Your task: Filter the entries down to the lines containing "pronosticos", and copy those lines.

[Stored entries]
# # # #

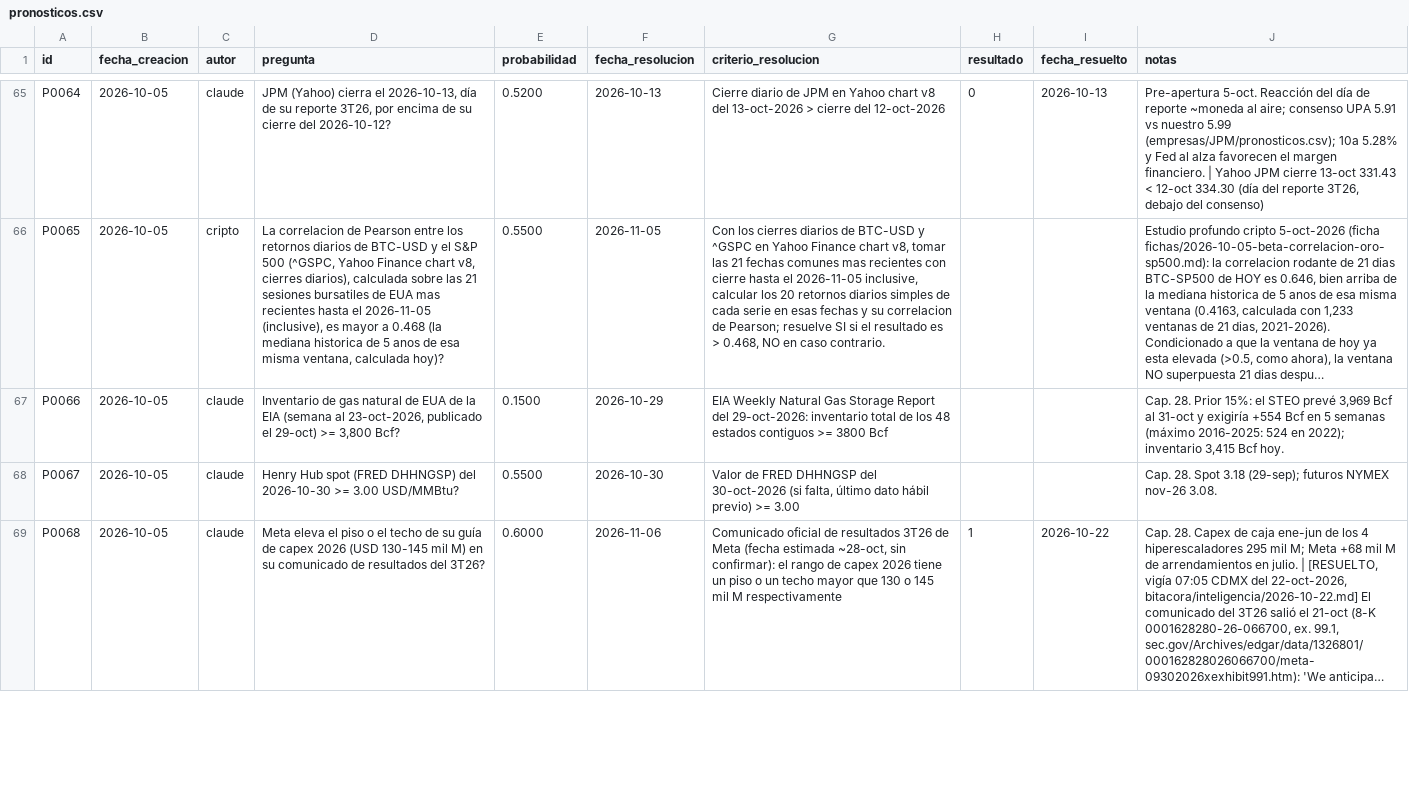
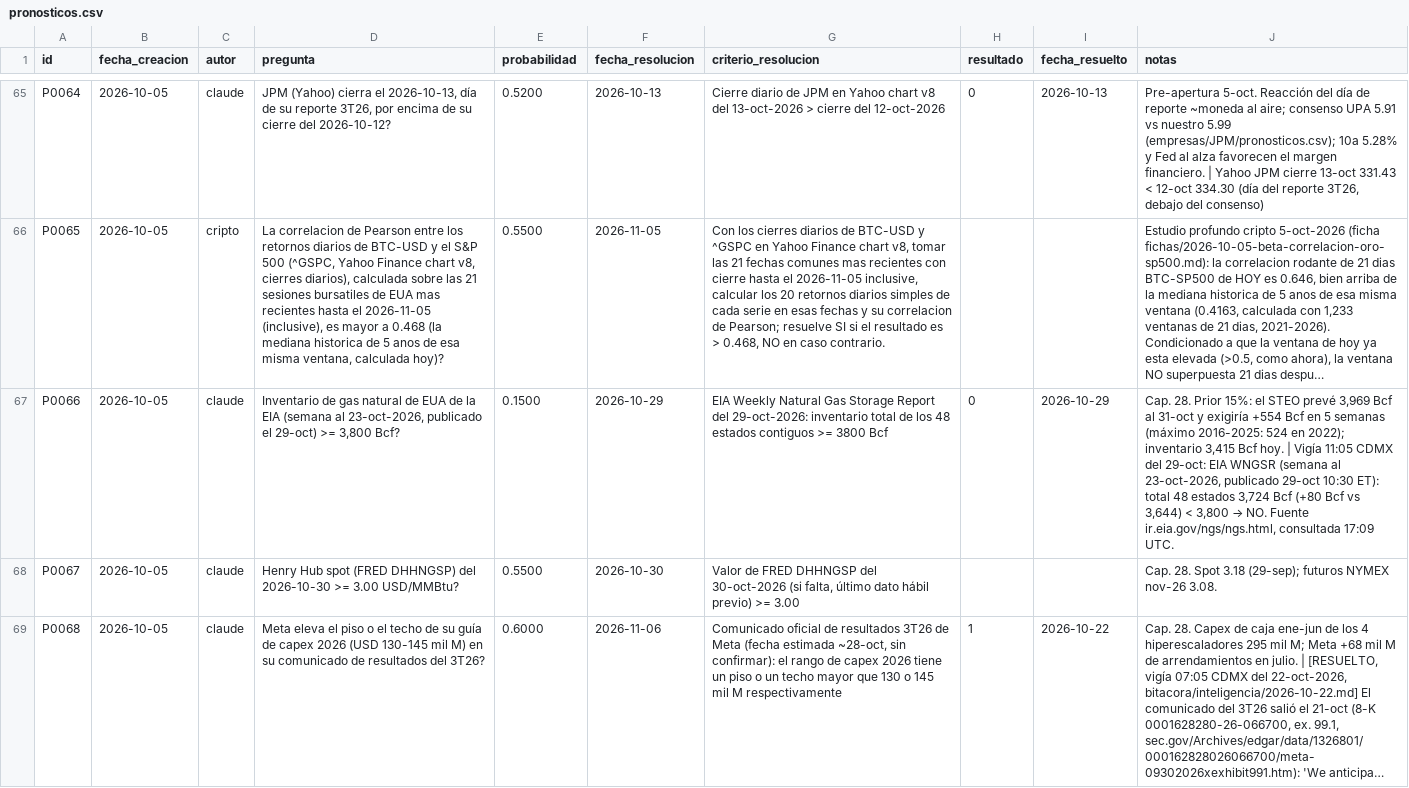
Before and after one commit to izurieta77/New1, a CSV file: bitacora/pronosticos.csv, drawn as a sheet; only a part is shown, gaps mark what is left out; long unchanged cells end in …; the diff names each change by its address in the sheet, - before the commit and + after, or states it on an @@ line.

```diff
--- a/bitacora/pronosticos.csv
+++ b/bitacora/pronosticos.csv
-H67 (resultado): (empty)
+H67 (resultado): 0
-I67 (fecha_resuelto): (empty)
+I67 (fecha_resuelto): 2026-10-29
@@ J67 (notas): …Bcf hoy. → …Bcf hoy. | Vigía 11:05 CDMX del 29-oct: EIA WNGSR (semana al 23-oct-2026, publicado 29-oct 10:30 ET): total 48 estados 3,724 Bcf (+80 Bcf vs 3,644) < 3,800 → NO. Fuente ir.eia.gov/ngs/ngs.html, consultada 17:09 UTC. @@
```
Also changed, not shown: 2 other files.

# # # #

Output below:
Before and after one commit to izurieta77/New1, a CSV file: bitacora/pronosticos.csv, drawn as a sheet; only a part is shown, gaps mark what is left out; long unchanged cells end in …; the diff names each change by its address in the sheet, - before the commit and + after, or states it on an @@ line.
--- a/bitacora/pronosticos.csv
+++ b/bitacora/pronosticos.csv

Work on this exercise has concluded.